[Records from a data collection]
###

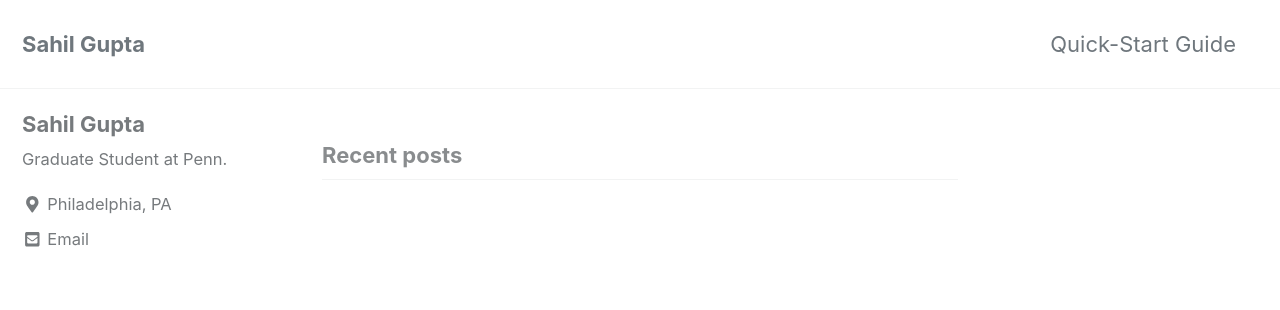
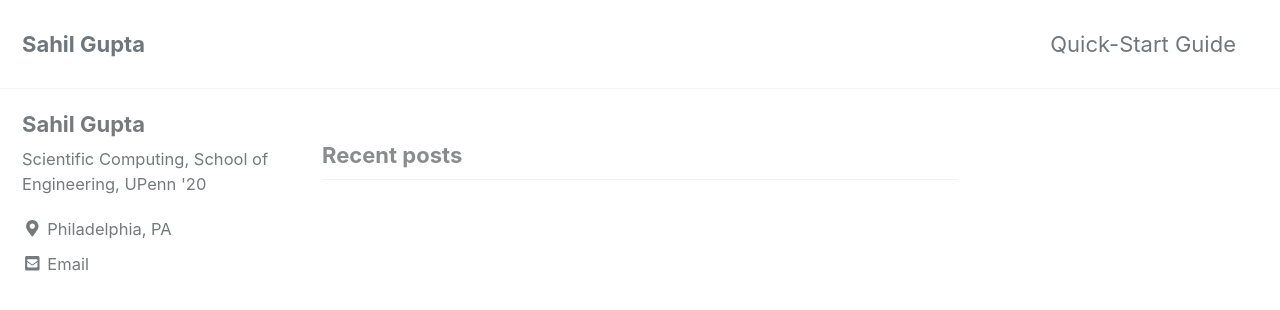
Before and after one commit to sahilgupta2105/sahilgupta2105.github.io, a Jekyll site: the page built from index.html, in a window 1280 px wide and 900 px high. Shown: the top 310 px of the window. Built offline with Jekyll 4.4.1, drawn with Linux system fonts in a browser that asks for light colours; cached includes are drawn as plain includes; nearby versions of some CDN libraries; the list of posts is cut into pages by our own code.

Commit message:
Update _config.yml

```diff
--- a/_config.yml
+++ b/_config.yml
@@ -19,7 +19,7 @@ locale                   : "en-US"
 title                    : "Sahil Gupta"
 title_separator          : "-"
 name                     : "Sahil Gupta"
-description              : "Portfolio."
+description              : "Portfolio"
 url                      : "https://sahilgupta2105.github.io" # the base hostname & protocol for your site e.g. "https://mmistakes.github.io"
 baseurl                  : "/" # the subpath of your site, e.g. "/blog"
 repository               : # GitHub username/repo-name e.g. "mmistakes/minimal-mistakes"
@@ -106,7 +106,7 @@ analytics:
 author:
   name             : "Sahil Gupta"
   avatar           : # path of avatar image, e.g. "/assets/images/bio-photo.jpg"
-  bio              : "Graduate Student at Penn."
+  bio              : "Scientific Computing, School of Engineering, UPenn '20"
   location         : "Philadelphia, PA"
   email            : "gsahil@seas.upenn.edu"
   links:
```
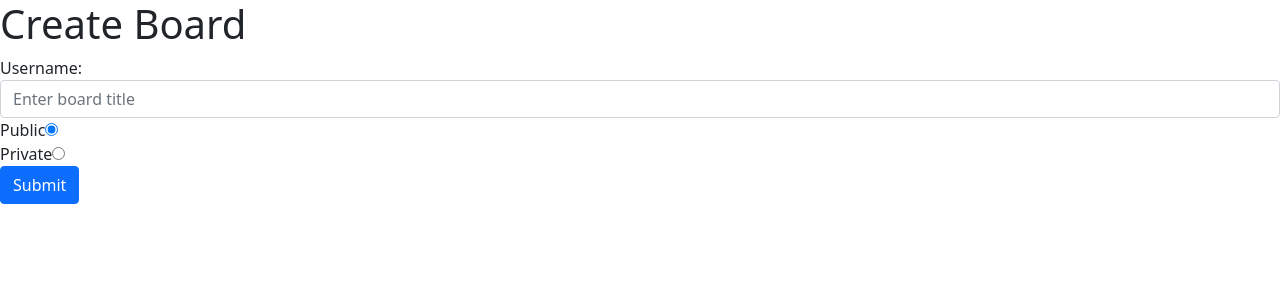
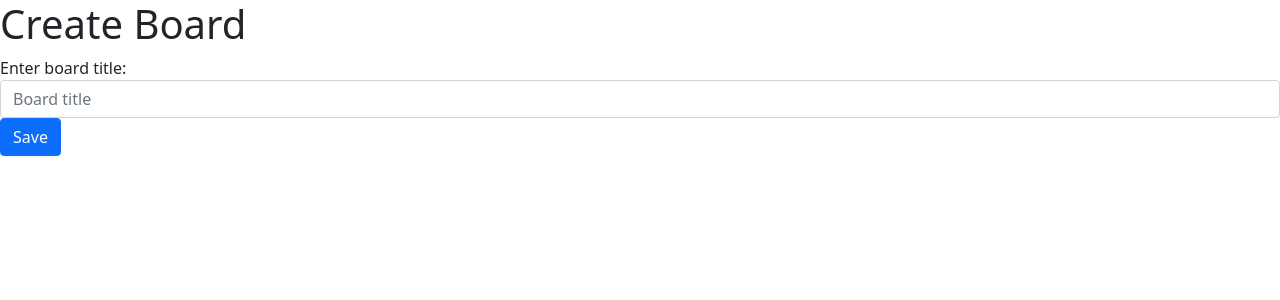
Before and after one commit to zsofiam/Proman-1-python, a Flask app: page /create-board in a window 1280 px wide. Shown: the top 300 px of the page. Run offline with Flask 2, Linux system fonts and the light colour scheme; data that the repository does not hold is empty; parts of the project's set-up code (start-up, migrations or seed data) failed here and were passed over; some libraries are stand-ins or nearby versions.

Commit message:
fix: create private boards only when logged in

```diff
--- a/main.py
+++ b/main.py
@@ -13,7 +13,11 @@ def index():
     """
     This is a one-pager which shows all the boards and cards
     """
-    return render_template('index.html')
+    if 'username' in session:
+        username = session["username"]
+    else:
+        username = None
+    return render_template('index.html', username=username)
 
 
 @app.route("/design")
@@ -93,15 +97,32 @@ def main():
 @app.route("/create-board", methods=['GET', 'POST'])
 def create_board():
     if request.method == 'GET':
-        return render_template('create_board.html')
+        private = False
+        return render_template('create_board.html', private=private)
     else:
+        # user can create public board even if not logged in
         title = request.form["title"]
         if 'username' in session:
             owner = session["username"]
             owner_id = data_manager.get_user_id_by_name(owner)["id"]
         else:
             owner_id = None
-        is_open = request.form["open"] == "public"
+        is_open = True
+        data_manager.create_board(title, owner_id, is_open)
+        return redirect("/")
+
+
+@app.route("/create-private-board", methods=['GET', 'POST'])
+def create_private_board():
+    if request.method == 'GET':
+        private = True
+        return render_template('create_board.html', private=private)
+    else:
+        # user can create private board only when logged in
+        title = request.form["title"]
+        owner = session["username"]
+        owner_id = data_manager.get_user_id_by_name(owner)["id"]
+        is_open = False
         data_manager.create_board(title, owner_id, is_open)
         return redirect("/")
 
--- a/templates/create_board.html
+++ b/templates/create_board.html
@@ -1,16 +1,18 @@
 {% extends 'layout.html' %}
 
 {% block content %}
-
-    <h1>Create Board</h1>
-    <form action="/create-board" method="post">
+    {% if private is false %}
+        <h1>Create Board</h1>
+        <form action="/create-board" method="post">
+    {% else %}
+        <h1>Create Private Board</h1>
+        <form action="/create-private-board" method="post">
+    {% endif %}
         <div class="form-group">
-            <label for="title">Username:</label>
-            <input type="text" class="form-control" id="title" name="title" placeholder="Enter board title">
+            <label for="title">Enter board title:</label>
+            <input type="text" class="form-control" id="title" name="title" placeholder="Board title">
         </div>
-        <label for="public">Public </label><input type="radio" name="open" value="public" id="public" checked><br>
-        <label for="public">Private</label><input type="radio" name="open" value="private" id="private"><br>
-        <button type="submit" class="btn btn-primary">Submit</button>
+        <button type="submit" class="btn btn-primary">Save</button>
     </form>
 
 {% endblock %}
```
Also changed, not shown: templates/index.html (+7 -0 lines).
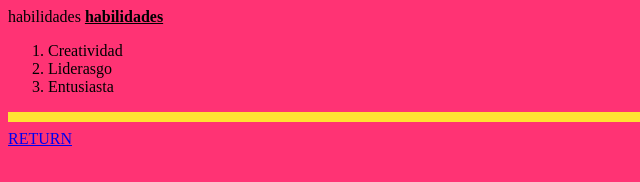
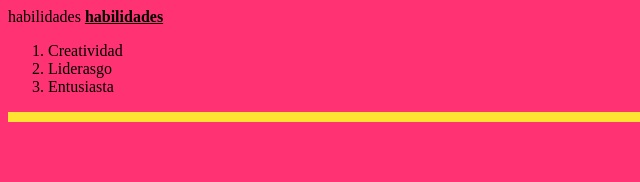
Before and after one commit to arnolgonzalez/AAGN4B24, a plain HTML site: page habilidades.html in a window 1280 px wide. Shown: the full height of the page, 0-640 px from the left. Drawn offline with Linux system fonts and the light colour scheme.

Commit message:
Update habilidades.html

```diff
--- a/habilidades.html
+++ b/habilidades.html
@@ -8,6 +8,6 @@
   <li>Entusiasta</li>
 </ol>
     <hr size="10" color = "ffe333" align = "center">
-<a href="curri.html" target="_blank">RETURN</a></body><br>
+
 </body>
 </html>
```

###

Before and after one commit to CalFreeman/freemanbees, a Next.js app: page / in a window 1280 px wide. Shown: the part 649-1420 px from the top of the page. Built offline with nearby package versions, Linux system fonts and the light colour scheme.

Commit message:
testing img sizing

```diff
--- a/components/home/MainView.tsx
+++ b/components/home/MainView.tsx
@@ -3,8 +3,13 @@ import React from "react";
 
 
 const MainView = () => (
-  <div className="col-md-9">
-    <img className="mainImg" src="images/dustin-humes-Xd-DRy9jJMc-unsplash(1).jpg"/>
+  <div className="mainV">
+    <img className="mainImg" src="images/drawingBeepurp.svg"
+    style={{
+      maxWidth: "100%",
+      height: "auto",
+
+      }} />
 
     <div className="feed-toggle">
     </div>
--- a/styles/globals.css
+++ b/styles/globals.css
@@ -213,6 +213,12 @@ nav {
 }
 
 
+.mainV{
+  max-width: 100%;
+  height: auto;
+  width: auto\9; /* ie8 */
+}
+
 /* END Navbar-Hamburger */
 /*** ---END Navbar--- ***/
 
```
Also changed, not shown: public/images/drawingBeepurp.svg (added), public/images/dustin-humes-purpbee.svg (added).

###

Work instruction: Copy each line in the entries above where "some" turns up.

Solution for this exercise:
Before and after one commit to sahilgupta2105/sahilgupta2105.github.io, a Jekyll site: the page built from index.html, in a window 1280 px wide and 900 px high. Shown: the top 310 px of the window. Built offline with Jekyll 4.4.1, drawn with Linux system fonts in a browser that asks for light colours; cached includes are drawn as plain includes; nearby versions of some CDN libraries; the list of posts is cut into pages by our own code.
Before and after one commit to zsofiam/Proman-1-python, a Flask app: page /create-board in a window 1280 px wide. Shown: the top 300 px of the page. Run offline with Flask 2, Linux system fonts and the light colour scheme; data that the repository does not hold is empty; parts of the project's set-up code (start-up, migrations or seed data) failed here and were passed over; some libraries are stand-ins or nearby versions.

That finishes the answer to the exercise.